When did you last feel completely at peace and accepting of every part of yourself without judgment?
Now think of a time when you were “in the zone” socially– perhaps you were completely relaxed on holiday, or making a group of friends laugh over drinks. How did that happen? How did you feel?
Feeling like this has incredible implications for all our relationships, whether romantic, family, work, or friendships. When we are able to celebrate who we are and feel completely at ease, our approach to dating and relating to others is much more authentic and attractive. We are more tolerant, more able to listen and be open-minded, less likely to get irritated by others and less sensitive to criticism.
Don’t you wish you could spend more of your time feeling that good?
If you are living your life rushing from one task to another, constantly juggling responsibilities and to-do lists, it’s not going to happen automatically. Self-care is something you need to schedule.
Is it exercise, candle-lit baths, ASMR, yoga, qi gong, mindfulness or other forms of meditation (perhaps using an app such as Insight Timer, or Forest Bathing), journalling, country walks, or something else that works for you? Get your favourite activities scheduled into your diary on a regular basis. Set an alarm on your phone and make a pact with a friend to do the same so you know you’re not alone. Care for yourself and then it will be easier to care for others.
Like medication, we know these things don’t have an instant effect. They need to be done regularly and there may be many positive outcomes that you weren’t expecting: as well as improving our relationship with ourselves and others, it can increase our focus, help us sleep better and make us more compassionate towards ourselves and others.
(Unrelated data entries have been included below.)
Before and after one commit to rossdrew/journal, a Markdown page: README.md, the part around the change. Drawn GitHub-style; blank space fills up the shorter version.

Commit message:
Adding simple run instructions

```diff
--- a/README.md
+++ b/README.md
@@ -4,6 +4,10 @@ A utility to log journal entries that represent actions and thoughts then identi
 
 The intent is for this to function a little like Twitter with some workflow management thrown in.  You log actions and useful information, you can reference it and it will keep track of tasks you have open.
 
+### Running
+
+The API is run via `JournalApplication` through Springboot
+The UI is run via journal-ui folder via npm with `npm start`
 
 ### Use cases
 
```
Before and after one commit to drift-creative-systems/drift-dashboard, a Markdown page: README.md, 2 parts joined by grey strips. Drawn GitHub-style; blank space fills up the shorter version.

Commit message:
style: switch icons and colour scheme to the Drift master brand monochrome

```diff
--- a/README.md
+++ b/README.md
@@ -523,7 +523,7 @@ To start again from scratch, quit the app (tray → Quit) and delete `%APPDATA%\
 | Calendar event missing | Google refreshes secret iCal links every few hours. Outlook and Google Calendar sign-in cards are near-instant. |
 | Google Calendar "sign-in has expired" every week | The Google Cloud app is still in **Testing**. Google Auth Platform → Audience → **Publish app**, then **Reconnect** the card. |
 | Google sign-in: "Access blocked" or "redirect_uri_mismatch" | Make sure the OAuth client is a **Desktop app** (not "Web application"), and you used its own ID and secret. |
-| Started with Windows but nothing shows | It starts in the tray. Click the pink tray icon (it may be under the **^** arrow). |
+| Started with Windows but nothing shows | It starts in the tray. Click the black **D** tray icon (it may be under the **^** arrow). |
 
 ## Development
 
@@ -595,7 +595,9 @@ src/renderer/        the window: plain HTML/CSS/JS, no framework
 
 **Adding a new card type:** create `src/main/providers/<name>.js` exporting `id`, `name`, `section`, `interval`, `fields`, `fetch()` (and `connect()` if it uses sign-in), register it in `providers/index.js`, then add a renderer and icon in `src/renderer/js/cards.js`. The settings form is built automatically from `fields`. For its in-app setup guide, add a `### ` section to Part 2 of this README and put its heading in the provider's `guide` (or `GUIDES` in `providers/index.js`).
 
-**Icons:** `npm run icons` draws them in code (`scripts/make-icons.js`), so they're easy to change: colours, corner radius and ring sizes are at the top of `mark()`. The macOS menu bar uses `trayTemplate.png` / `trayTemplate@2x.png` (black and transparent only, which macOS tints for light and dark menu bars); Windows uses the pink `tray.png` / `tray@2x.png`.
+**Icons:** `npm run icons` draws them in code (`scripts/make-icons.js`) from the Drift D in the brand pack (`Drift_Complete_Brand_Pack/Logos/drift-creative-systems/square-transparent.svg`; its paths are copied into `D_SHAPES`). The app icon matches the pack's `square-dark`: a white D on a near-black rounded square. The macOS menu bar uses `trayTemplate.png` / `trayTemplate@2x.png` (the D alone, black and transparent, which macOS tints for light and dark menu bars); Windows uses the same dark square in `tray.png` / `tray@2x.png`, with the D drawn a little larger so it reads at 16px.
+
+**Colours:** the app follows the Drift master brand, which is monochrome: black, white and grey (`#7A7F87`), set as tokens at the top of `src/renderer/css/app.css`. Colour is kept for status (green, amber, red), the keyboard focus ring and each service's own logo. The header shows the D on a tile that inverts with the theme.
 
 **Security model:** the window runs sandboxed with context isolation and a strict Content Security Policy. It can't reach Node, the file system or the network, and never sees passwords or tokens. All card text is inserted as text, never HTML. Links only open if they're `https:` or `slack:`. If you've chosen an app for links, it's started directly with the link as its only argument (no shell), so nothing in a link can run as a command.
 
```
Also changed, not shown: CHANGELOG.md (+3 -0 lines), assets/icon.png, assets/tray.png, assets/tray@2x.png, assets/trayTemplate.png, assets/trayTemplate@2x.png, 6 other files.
When we have a presentation at work or an interview coming up, we schedule preparation time. We make notes, carry out research and make sure we won’t be disturbed. We might practise what we’re going to say and perhaps do some voice warm-ups or relaxation exercises.
Care for yourself before a date
If we’re going to prepare for a date, it makes sense to do the same. If you feel relaxed and good about yourself, you’ll be the best version of yourself. You’ll be less anxious about making a good impression and more confident about making sure the person is right for you. You can’t fake that.
Meditation and visualisation are especially powerful methods for doing this. If you can imagine a successful date or meeting in detail, you will start to believe it is possible. We have an in-built bias towards the negative and have to work hard to redress the balance. So training ourselves to imagine positive experiences and to focus on what is good about ourselves is something we have to work at.
This two minute meditation was designed to do exactly this. Use it just before a date. Schedule it in your diary now.
Rachel is a mindfulness practitioner as well as a dating and relationships coach. Her new workbook for mindful dating is available here and her book of thirty easy activities to get started on mindfulness can be purchased here. Sign up at the bottom of this page for updates and new blog posts.
Further reading and links
Finding My Right Mind: One Woman’s Experiment to Put Meditation to the Test by Vanessa Potter
Rachel’s Dating Diary for a reflective, mindful approach to dating
The Art of Breathing by Dr Danny Penman
Self-Compassion: the proven power of being kind to yourself by Dr Kristin Neff
Fear: Essential Wisdom for Getting Through the Storm by Thich Nhat Hanh
A Book of Silence by Sara Maitland
Teach Us to Sit Still: A Sceptic’s Search for Health and Healing by Tim Parks
Lovingkindness: The Revolutionary Art of Happiness by Sharon Salzberg